> **THE INPUT**

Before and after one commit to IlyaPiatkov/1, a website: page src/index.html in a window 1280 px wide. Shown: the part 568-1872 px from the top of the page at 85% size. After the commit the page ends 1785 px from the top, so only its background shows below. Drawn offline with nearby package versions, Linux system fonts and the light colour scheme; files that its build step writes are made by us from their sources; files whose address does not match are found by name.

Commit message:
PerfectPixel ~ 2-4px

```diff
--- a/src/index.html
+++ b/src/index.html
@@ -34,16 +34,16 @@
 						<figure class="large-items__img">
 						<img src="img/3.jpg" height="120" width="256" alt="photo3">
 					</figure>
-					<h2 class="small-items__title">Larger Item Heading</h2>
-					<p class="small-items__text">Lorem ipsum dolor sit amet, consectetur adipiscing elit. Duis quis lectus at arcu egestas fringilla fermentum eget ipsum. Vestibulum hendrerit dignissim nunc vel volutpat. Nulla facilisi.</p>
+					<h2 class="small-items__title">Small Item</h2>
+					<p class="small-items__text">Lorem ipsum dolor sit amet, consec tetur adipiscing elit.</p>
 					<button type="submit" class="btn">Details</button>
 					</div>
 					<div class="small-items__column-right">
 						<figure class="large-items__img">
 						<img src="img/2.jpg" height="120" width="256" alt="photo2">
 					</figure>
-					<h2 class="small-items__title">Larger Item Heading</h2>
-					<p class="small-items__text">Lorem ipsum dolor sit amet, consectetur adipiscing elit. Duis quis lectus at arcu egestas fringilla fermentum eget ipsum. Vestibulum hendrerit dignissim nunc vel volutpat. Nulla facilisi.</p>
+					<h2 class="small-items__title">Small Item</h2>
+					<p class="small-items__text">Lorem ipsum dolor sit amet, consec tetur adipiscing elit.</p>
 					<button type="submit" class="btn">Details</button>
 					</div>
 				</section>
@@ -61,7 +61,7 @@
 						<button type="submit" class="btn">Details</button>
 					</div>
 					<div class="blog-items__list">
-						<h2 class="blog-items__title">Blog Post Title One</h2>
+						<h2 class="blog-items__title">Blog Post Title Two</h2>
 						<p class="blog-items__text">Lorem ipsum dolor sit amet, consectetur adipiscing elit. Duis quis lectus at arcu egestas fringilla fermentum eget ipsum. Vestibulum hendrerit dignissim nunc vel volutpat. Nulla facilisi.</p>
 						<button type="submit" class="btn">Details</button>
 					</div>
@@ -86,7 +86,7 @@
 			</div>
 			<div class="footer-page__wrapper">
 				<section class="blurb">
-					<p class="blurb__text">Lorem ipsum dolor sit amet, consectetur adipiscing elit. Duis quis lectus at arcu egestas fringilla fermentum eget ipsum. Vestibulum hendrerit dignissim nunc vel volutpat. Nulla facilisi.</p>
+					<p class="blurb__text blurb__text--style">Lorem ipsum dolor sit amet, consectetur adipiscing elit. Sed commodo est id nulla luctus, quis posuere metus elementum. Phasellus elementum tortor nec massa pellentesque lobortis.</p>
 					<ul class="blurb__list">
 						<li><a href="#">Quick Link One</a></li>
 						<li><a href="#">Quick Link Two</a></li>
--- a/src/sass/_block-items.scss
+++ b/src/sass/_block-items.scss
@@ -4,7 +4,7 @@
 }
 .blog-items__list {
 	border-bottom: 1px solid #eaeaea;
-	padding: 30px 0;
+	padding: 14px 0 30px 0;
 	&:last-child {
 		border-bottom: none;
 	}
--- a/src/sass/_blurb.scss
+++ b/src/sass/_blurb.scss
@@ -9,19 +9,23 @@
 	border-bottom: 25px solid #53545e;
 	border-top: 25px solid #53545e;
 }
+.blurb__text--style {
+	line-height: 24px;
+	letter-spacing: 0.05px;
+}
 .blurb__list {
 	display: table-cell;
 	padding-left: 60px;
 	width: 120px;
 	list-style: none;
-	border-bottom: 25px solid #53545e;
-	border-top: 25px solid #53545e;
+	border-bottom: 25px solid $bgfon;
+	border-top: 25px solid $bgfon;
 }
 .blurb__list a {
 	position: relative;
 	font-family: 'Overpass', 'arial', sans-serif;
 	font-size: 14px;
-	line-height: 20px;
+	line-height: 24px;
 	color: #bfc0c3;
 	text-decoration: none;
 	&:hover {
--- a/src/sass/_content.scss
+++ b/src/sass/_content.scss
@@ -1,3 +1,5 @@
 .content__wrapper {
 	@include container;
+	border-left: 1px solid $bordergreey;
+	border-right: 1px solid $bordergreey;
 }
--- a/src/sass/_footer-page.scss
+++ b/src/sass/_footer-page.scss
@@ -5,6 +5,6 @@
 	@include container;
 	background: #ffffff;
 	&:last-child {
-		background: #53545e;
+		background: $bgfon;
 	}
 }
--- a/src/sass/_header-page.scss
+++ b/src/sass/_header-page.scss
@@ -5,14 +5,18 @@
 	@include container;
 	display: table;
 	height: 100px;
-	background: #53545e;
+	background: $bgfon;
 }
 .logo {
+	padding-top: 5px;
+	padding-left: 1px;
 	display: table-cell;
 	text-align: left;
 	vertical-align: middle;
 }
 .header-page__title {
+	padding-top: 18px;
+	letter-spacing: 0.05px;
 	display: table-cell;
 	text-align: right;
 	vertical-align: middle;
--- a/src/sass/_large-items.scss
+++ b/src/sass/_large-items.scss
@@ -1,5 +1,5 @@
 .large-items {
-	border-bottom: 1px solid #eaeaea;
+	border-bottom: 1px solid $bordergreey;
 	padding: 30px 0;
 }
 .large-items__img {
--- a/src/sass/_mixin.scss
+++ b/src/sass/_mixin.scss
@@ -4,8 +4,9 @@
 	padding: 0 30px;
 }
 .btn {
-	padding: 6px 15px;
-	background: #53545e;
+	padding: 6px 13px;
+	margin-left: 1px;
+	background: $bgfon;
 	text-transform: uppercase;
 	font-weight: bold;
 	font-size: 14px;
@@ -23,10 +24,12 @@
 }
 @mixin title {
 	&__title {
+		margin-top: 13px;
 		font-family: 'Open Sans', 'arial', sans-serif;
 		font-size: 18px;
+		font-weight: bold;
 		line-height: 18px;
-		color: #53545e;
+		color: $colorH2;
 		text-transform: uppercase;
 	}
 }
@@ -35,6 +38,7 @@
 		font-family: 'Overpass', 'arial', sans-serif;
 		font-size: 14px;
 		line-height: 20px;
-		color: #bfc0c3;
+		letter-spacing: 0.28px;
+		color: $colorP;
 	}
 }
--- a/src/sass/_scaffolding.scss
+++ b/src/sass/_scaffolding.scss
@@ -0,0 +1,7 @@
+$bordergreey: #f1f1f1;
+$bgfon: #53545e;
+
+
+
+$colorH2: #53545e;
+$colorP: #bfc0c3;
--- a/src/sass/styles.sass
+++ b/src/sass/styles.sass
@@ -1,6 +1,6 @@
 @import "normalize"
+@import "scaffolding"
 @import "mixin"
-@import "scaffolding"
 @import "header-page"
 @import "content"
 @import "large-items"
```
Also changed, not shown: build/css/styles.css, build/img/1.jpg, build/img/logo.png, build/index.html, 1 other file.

> **WORK TO COMPLETE**
Give back each line above exactly as written.

> **SOLUTION FOR THIS PROBLEM**
Before and after one commit to IlyaPiatkov/1, a website: page src/index.html in a window 1280 px wide. Shown: the part 568-1872 px from the top of the page at 85% size. After the commit the page ends 1785 px from the top, so only its background shows below. Drawn offline with nearby package versions, Linux system fonts and the light colour scheme; files that its build step writes are made by us from their sources; files whose address does not match are found by name.

Commit message:
PerfectPixel ~ 2-4px

```diff
--- a/src/index.html
+++ b/src/index.html
@@ -34,16 +34,16 @@
 						<figure class="large-items__img">
 						<img src="img/3.jpg" height="120" width="256" alt="photo3">
 					</figure>
-					<h2 class="small-items__title">Larger Item Heading</h2>
-					<p class="small-items__text">Lorem ipsum dolor sit amet, consectetur adipiscing elit. Duis quis lectus at arcu egestas fringilla fermentum eget ipsum. Vestibulum hendrerit dignissim nunc vel volutpat. Nulla facilisi.</p>
+					<h2 class="small-items__title">Small Item</h2>
+					<p class="small-items__text">Lorem ipsum dolor sit amet, consec tetur adipiscing elit.</p>
 					<button type="submit" class="btn">Details</button>
 					</div>
 					<div class="small-items__column-right">
 						<figure class="large-items__img">
 						<img src="img/2.jpg" height="120" width="256" alt="photo2">
 					</figure>
-					<h2 class="small-items__title">Larger Item Heading</h2>
-					<p class="small-items__text">Lorem ipsum dolor sit amet, consectetur adipiscing elit. Duis quis lectus at arcu egestas fringilla fermentum eget ipsum. Vestibulum hendrerit dignissim nunc vel volutpat. Nulla facilisi.</p>
+					<h2 class="small-items__title">Small Item</h2>
+					<p class="small-items__text">Lorem ipsum dolor sit amet, consec tetur adipiscing elit.</p>
 					<button type="submit" class="btn">Details</button>
 					</div>
 				</section>
@@ -61,7 +61,7 @@
 						<button type="submit" class="btn">Details</button>
 					</div>
 					<div class="blog-items__list">
-						<h2 class="blog-items__title">Blog Post Title One</h2>
+						<h2 class="blog-items__title">Blog Post Title Two</h2>
 						<p class="blog-items__text">Lorem ipsum dolor sit amet, consectetur adipiscing elit. Duis quis lectus at arcu egestas fringilla fermentum eget ipsum. Vestibulum hendrerit dignissim nunc vel volutpat. Nulla facilisi.</p>
 						<button type="submit" class="btn">Details</button>
 					</div>
@@ -86,7 +86,7 @@
 			</div>
 			<div class="footer-page__wrapper">
 				<section class="blurb">
-					<p class="blurb__text">Lorem ipsum dolor sit amet, consectetur adipiscing elit. Duis quis lectus at arcu egestas fringilla fermentum eget ipsum. Vestibulum hendrerit dignissim nunc vel volutpat. Nulla facilisi.</p>
+					<p class="blurb__text blurb__text--style">Lorem ipsum dolor sit amet, consectetur adipiscing elit. Sed commodo est id nulla luctus, quis posuere metus elementum. Phasellus elementum tortor nec massa pellentesque lobortis.</p>
 					<ul class="blurb__list">
 						<li><a href="#">Quick Link One</a></li>
 						<li><a href="#">Quick Link Two</a></li>
--- a/src/sass/_block-items.scss
+++ b/src/sass/_block-items.scss
@@ -4,7 +4,7 @@
 }
 .blog-items__list {
 	border-bottom: 1px solid #eaeaea;
-	padding: 30px 0;
+	padding: 14px 0 30px 0;
 	&:last-child {
 		border-bottom: none;
 	}
--- a/src/sass/_blurb.scss
+++ b/src/sass/_blurb.scss
@@ -9,19 +9,23 @@
 	border-bottom: 25px solid #53545e;
 	border-top: 25px solid #53545e;
 }
+.blurb__text--style {
+	line-height: 24px;
+	letter-spacing: 0.05px;
+}
 .blurb__list {
 	display: table-cell;
 	padding-left: 60px;
 	width: 120px;
 	list-style: none;
-	border-bottom: 25px solid #53545e;
-	border-top: 25px solid #53545e;
+	border-bottom: 25px solid $bgfon;
+	border-top: 25px solid $bgfon;
 }
 .blurb__list a {
 	position: relative;
 	font-family: 'Overpass', 'arial', sans-serif;
 	font-size: 14px;
-	line-height: 20px;
+	line-height: 24px;
 	color: #bfc0c3;
 	text-decoration: none;
 	&:hover {
--- a/src/sass/_content.scss
+++ b/src/sass/_content.scss
@@ -1,3 +1,5 @@
 .content__wrapper {
 	@include container;
+	border-left: 1px solid $bordergreey;
+	border-right: 1px solid $bordergreey;
 }
--- a/src/sass/_footer-page.scss
+++ b/src/sass/_footer-page.scss
@@ -5,6 +5,6 @@
 	@include container;
 	background: #ffffff;
 	&:last-child {
-		background: #53545e;
+		background: $bgfon;
 	}
 }
--- a/src/sass/_header-page.scss
+++ b/src/sass/_header-page.scss
@@ -5,14 +5,18 @@
 	@include container;
 	display: table;
 	height: 100px;
-	background: #53545e;
+	background: $bgfon;
 }
 .logo {
+	padding-top: 5px;
+	padding-left: 1px;
 	display: table-cell;
 	text-align: left;
 	vertical-align: middle;
 }
 .header-page__title {
+	padding-top: 18px;
+	letter-spacing: 0.05px;
 	display: table-cell;
 	text-align: right;
 	vertical-align: middle;
--- a/src/sass/_large-items.scss
+++ b/src/sass/_large-items.scss
@@ -1,5 +1,5 @@
 .large-items {
-	border-bottom: 1px solid #eaeaea;
+	border-bottom: 1px solid $bordergreey;
 	padding: 30px 0;
 }
 .large-items__img {
--- a/src/sass/_mixin.scss
+++ b/src/sass/_mixin.scss
@@ -4,8 +4,9 @@
 	padding: 0 30px;
 }
 .btn {
-	padding: 6px 15px;
-	background: #53545e;
+	padding: 6px 13px;
+	margin-left: 1px;
+	background: $bgfon;
 	text-transform: uppercase;
 	font-weight: bold;
 	font-size: 14px;
@@ -23,10 +24,12 @@
 }
 @mixin title {
 	&__title {
+		margin-top: 13px;
 		font-family: 'Open Sans', 'arial', sans-serif;
 		font-size: 18px;
+		font-weight: bold;
 		line-height: 18px;
-		color: #53545e;
+		color: $colorH2;
 		text-transform: uppercase;
 	}
 }
@@ -35,6 +38,7 @@
 		font-family: 'Overpass', 'arial', sans-serif;
 		font-size: 14px;
 		line-height: 20px;
-		color: #bfc0c3;
+		letter-spacing: 0.28px;
+		color: $colorP;
 	}
 }
--- a/src/sass/_scaffolding.scss
+++ b/src/sass/_scaffolding.scss
@@ -0,0 +1,7 @@
+$bordergreey: #f1f1f1;
+$bgfon: #53545e;
+
+
+
+$colorH2: #53545e;
+$colorP: #bfc0c3;
--- a/src/sass/styles.sass
+++ b/src/sass/styles.sass
@@ -1,6 +1,6 @@
 @import "normalize"
+@import "scaffolding"
 @import "mixin"
-@import "scaffolding"
 @import "header-page"
 @import "content"
 @import "large-items"
```
Also changed, not shown: build/css/styles.css, build/img/1.jpg, build/img/logo.png, build/index.html, 1 other file.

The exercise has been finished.